What does Jesus’ lament over the city of Jerusalem in Luke 13:31-35 have to do with racial relations in the US? What does Jesus’ wilderness temptations in Luke 4 have to do with white privilege? How does the prophet Isaiah’s proclamation that God is “about to do a new thing” (43:19) speak into your life regarding your awareness and experience of racialization?
These are some of the questions we’ll be asking during the upcoming season of Lent – which comes early this year. Ash Wednesday is February 10. We’ll be taking the traditional scriptures assigned for the season and pondering how they intersect with our own experiences of race and racism.
As a way of getting this conversation going I’ll be hosting Bible studies in our home throughout Lent. They’ll take place mid-week, for 75 minutes over the lunch hour, with a meal of soup, bread, and fruit provided. Mark is also leading one breakfast gathering. Each time we’ll be looking at the key scriptures for an upcoming worship service and discussing them through the lens of race. I plan to use comments, stories, and insights from these gatherings to weave into sermon presentations.
So, in order for this to work, we need people! If you are interested in participating, go to the link provided on the January 21 Phloem and Xylem email and sign up for one of these gatherings. Before you do, here are some other points to keep in mind:

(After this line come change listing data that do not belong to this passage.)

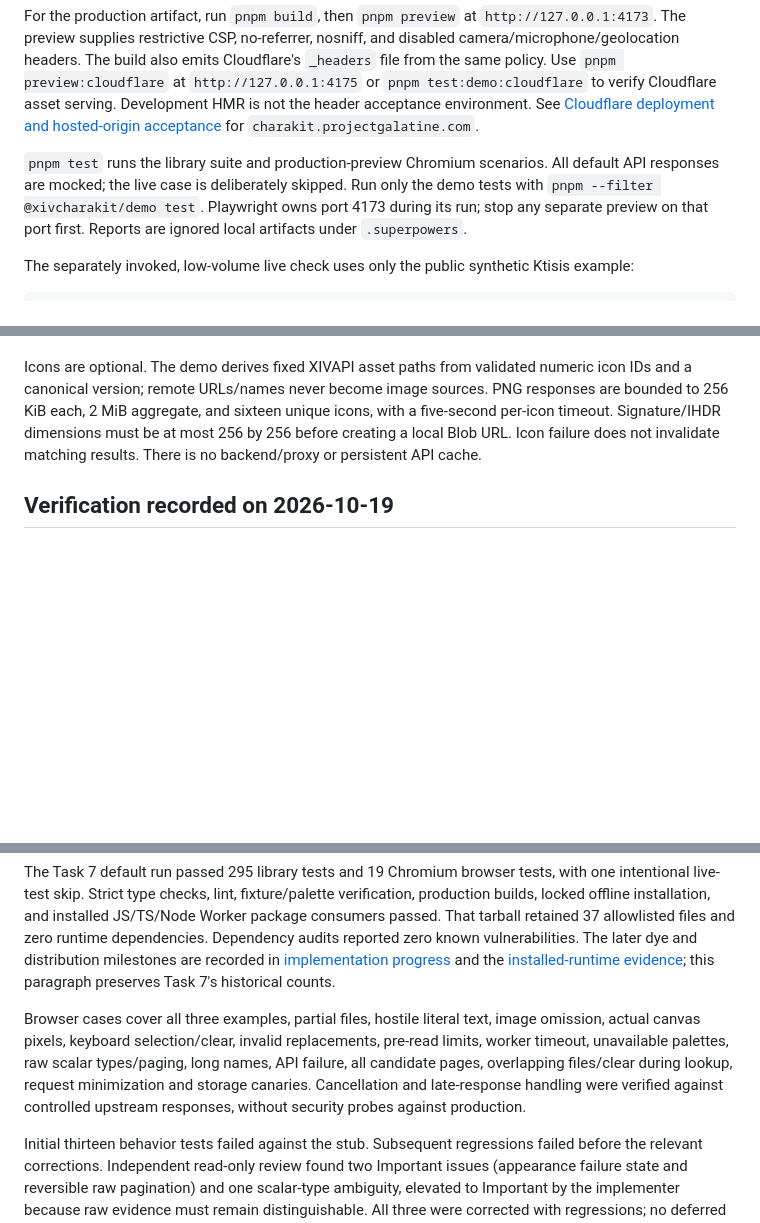
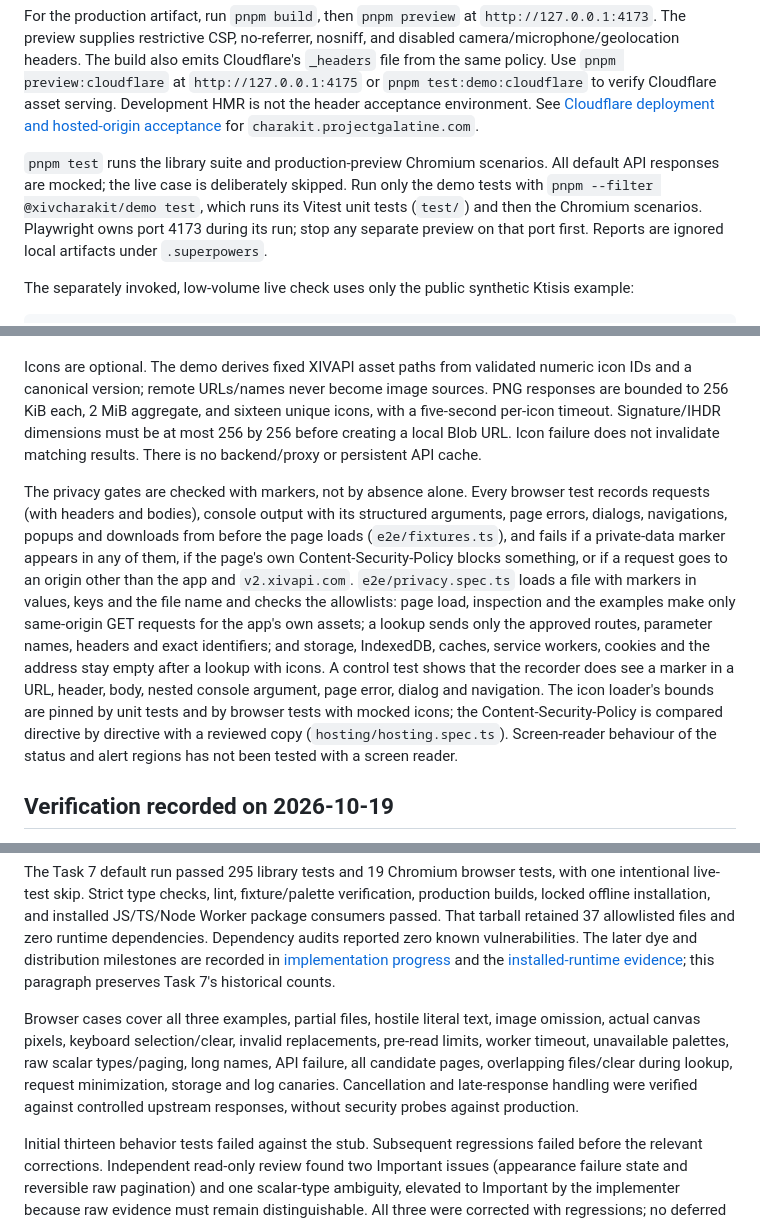
Before and after one commit to FlashGalatine/XIVCharaKit, a Markdown page: docs/demo.md, 3 parts joined by grey strips. Drawn GitHub-style; blank space fills up the shorter version.

Commit message:
docs: record the SEC-03 log-canary evidence and how the demo's privacy gates are tested
Audit finding G003. The demo guide did not say that only the storage half of the SEC-03 acceptance
case ("storage/log assertions use private-data canaries") had evidence. The log half now has it
(the recorder and the console, page error and event checks in every browser test), so this
describes the whole mechanism instead of marking an open item: what is recorded, the allowlists
and the control test, the unit tests for the icon bounds, the exact CSP comparison, and that
screen-reader behaviour has not been tested with a screen reader.

Co-Authored-By: Claude Sonnet 5.5 <noreply@anthropic.com>

```diff
--- a/docs/demo.md
+++ b/docs/demo.md
@@ -16,7 +16,7 @@ pnpm dev
 
 For the production artifact, run `pnpm build`, then `pnpm preview` at `http://127.0.0.1:4173`. The preview supplies restrictive CSP, no-referrer, nosniff, and disabled camera/microphone/geolocation headers. The build also emits Cloudflare's `_headers` file from the same policy. Use `pnpm preview:cloudflare` at `http://127.0.0.1:4175` or `pnpm test:demo:cloudflare` to verify Cloudflare asset serving. Development HMR is not the header acceptance environment. See [Cloudflare deployment and hosted-origin acceptance](cloudflare-hosting.md) for `charakit.projectgalatine.com`.
 
-`pnpm test` runs the library suite and production-preview Chromium scenarios. All default API responses are mocked; the live case is deliberately skipped. Run only the demo tests with `pnpm --filter @xivcharakit/demo test`. Playwright owns port 4173 during its run; stop any separate preview on that port first. Reports are ignored local artifacts under `.superpowers`.
+`pnpm test` runs the library suite and production-preview Chromium scenarios. All default API responses are mocked; the live case is deliberately skipped. Run only the demo tests with `pnpm --filter @xivcharakit/demo test`, which runs its Vitest unit tests (`test/`) and then the Chromium scenarios. Playwright owns port 4173 during its run; stop any separate preview on that port first. Reports are ignored local artifacts under `.superpowers`.
 
 The separately invoked, low-volume live check uses only the public synthetic Ktisis example:
 
@@ -48,13 +48,15 @@ Only **Resolve equipment and dye names** starts XIVAPI work. It sends validated
 
 Icons are optional. The demo derives fixed XIVAPI asset paths from validated numeric icon IDs and a canonical version; remote URLs/names never become image sources. PNG responses are bounded to 256 KiB each, 2 MiB aggregate, and sixteen unique icons, with a five-second per-icon timeout. Signature/IHDR dimensions must be at most 256 by 256 before creating a local Blob URL. Icon failure does not invalidate matching results. There is no backend/proxy or persistent API cache.
 
+The privacy gates are checked with markers, not by absence alone. Every browser test records requests (with headers and bodies), console output with its structured arguments, page errors, dialogs, navigations, popups and downloads from before the page loads (`e2e/fixtures.ts`), and fails if a private-data marker appears in any of them, if the page's own Content-Security-Policy blocks something, or if a request goes to an origin other than the app and `v2.xivapi.com`. `e2e/privacy.spec.ts` loads a file with markers in values, keys and the file name and checks the allowlists: page load, inspection and the examples make only same-origin GET requests for the app's own assets; a lookup sends only the approved routes, parameter names, headers and exact identifiers; and storage, IndexedDB, caches, service workers, cookies and the address stay empty after a lookup with icons. A control test shows that the recorder does see a marker in a URL, header, body, nested console argument, page error, dialog and navigation. The icon loader's bounds are pinned by unit tests and by browser tests with mocked icons; the Content-Security-Policy is compared directive by directive with a reviewed copy (`hosting/hosting.spec.ts`). Screen-reader behaviour of the status and alert regions has not been tested with a screen reader.
+
 ## Verification recorded on 2026-10-19
 
 The subsequent MIT adoption adds a persistent Square Enix attribution/non-affiliation footer. The MIT code license excludes game-derived materials. Footer links serve the complete `LICENSE.txt` and `THIRD_PARTY_NOTICES.txt`, generated from the repository's canonical legal files during production builds and served directly in development. These legal files are allowlisted static outputs; real producer test exports remain excluded.
 
 The Task 7 default run passed 295 library tests and 19 Chromium browser tests, with one intentional live-test skip. Strict type checks, lint, fixture/palette verification, production builds, locked offline installation, and installed JS/TS/Node Worker package consumers passed. That tarball retained 37 allowlisted files and zero runtime dependencies. Dependency audits reported zero known vulnerabilities. The later dye and distribution milestones are recorded in [implementation progress](implementation-progress.md) and the [installed-runtime evidence](security/distribution-validation.md); this paragraph preserves Task 7's historical counts.
 
-Browser cases cover all three examples, partial files, hostile literal text, image omission, actual canvas pixels, keyboard selection/clear, invalid replacements, pre-read limits, worker timeout, unavailable palettes, raw scalar types/paging, long names, API failure, all candidate pages, overlapping files/clear during lookup, request minimization and storage canaries. Cancellation and late-response handling were verified against controlled upstream responses, without security probes against production.
+Browser cases cover all three examples, partial files, hostile literal text, image omission, actual canvas pixels, keyboard selection/clear, invalid replacements, pre-read limits, worker timeout, unavailable palettes, raw scalar types/paging, long names, API failure, all candidate pages, overlapping files/clear during lookup, request minimization, storage and log canaries. Cancellation and late-response handling were verified against controlled upstream responses, without security probes against production.
 
 Initial thirteen behavior tests failed against the stub. Subsequent regressions failed before the relevant corrections. Independent read-only review found two Important issues (appearance failure state and reversible raw pagination) and one scalar-type ambiguity, elevated to Important by the implementer because raw evidence must remain distinguishable. All three were corrected with regressions; no deferred code findings remain. One intermediate browser run failed before application navigation with Chromium `ERR_NO_BUFFER_SPACE`; the focused rerun and subsequent full run passed.
 
```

+ I’m committed to making these conversations as accessible as possible, so no previous study or knowledge of these scriptures is required or expected.
+ Please sign up for only one gathering – preferably one of the early ones until those are filled.
+ Participants will receive an email prior to the gathering that names the one or two scriptures we’ll be discussing, with some questions to ponder ahead of time.
+ We will start and end promptly to respect schedules (11:45am – 1:00pm).
+ Just bring your Bible. Food provided.
On a related note…
The most recent issue of The Christian Century carries a news piece about a December gathering in Charleston, South Carolina that brought together 300 clergy and community leaders to address race relations. Charleston is home to Emmanuel African Methodist Episcopal Church, where nine members, all black, were murdered by a white extremist during a Bible study.
One of the themes to emerge from the gathering was a call for “small, face-to-face gatherings, such as sharing meals and Bible studies.” The keynote speaker, Rev. Dr. James Forbes, pastor emeritus of the influential Riverside Church in New York City, stated: “I am proposing that because of what happened in Charleston, that it took place at the Bible study, faith communities, in honor of those Charleston Nine, ought to hold Bible studies in which there is for the first time a demand that the groups be multiracial,” Forbes said, “and that they discuss issues about what we as individual congregations can do.” The article notes that Forbes has developed such a Bible study, based on the book of Ephesians – although I don’t think it is available yet.
During Lent we are having Bible studies among ourselves, but I like the possibilities of partnering with another congregation later in the year to have multi-racial Bible studies.
With good hope,